– ANAND V.
This, really, is not a technical, or even legal problem: we first need to understand the ethical questions here. At a basic level, messaging services are different from Twitter or Facebook. The data here is not being “shared” with the world at large, or all your friends.
Should WhatsApp messages be compared to letters being sent between individuals? (In which case one could use old postal laws as a basis for regulating these things.) Or is it closer to Twitter somehow? The government needs to clearly define these things in a data protection regulation without just vaguely saying “social media”.
Where are we on the data privacy bill? Please elaborate on the current status and last sets of key development?
Last year on the 12th of December 2019, the Personal Data Protection Bill was introduced in Parliament for the first time. However, the conversation on India’s proposed framework began back in the year 2017, when the Supreme Court in the K.S Puttaswamy v.s. The Union of India case decreed that privacy is also a fundamental right, one that finds its footing in the right to life and personal liberty under Article 21.
A year later, the Committee submitted its report titled “A Free and Fair Digital Economy – Protecting Privacy, Empowering Indians, along with a draft Data Protection Bill, to the Ministry of Electronics and Information Technology.
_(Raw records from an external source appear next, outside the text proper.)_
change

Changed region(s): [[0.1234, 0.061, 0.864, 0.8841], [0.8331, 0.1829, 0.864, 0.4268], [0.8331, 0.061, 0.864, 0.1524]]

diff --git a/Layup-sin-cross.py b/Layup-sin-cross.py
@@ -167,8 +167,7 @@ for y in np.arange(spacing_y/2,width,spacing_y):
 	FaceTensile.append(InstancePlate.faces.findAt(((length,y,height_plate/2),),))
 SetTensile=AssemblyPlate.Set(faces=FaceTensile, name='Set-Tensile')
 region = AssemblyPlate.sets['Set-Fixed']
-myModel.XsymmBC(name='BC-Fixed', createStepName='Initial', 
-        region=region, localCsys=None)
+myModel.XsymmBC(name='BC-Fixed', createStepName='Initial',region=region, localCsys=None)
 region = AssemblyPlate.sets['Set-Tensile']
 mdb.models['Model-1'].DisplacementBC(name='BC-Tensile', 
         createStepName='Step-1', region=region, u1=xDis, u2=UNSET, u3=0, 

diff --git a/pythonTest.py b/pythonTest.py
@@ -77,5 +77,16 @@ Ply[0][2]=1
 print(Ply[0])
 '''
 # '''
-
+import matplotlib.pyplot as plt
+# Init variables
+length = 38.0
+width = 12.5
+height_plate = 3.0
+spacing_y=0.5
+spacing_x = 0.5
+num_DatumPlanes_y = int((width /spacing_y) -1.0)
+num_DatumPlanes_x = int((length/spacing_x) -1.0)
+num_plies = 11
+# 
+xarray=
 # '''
The report was around 200 pages long and identified key issues in data protection such as consent frameworks, establishment of a regulatory authority for data, classification of data and data fiduciaries, regulation of cross-border data flows to name a few. The Draft Personal Data Protection Bill submitted along with the report, largely inspired and modelled around the basic principles laid down in the General Data Protection Regulation of the EU (EU GDPR), was extensive and laid down detailed recommendations for the Government to adopt.
The Government finally tabled its version of the Bill in the Parliament in December 2019, keeping true to its promise of intense scrutiny before introducing it in Parliament. However, immediately after the introduction of the Bill, it was sent to a Joint Parliamentary Committee (JPC) for scrutiny. The Personal Data Protection Bill, 2019 also showed several variations as compared to the draft bill suggested by the Committee of Experts. Among the most contentious variations, has been the expansion of the scope of exemptions for the Government and enhancement of the powers of the Government. There exists a possibility to challenge parts of the legislation in court for failing to meet the tests of necessity and proportionality as laid down in the Puttaswamy judgement, facing the same fate as Section 57 of the Aadhaar Act (which allowed private enterprises to use data collected by the Government for Aadhaar) which was struck down due to the lack of purpose limitation. The Bill has also placed controls over thestorage of data by mandating a localisation regime, which could impact the free flow of data and is likely to affect trade in the digital sector. Though there have been other issues raised, another poignant concern remains India’s capacity to implement such sweeping changes to the data ecosystem without a clearly defined implementational strategy that remains absent in the new Bill.
As India rapidly moves into an era of digitisation, with technology being utilised for better delivery of welfare services and for innovation in almost all sectors, the need for a data protection framework is being felt very strongly to protect citizens and empower the Government. However, the road from a state of almost zero protection to an extensive and detailed data governance framework is not going to be an easy or short one. Once the legislation is conceptualized, the task of implementation and ensuring compliance will begin, considering India’s data infrastructure and state of the sector at present – this is going to be an important task. In order to protect the interests of Indian citizens and make India a favourable tech destination it is imperative that the Government speeds up the process and brings in place a well-balanced law at the earliest.
– SHEFALI M.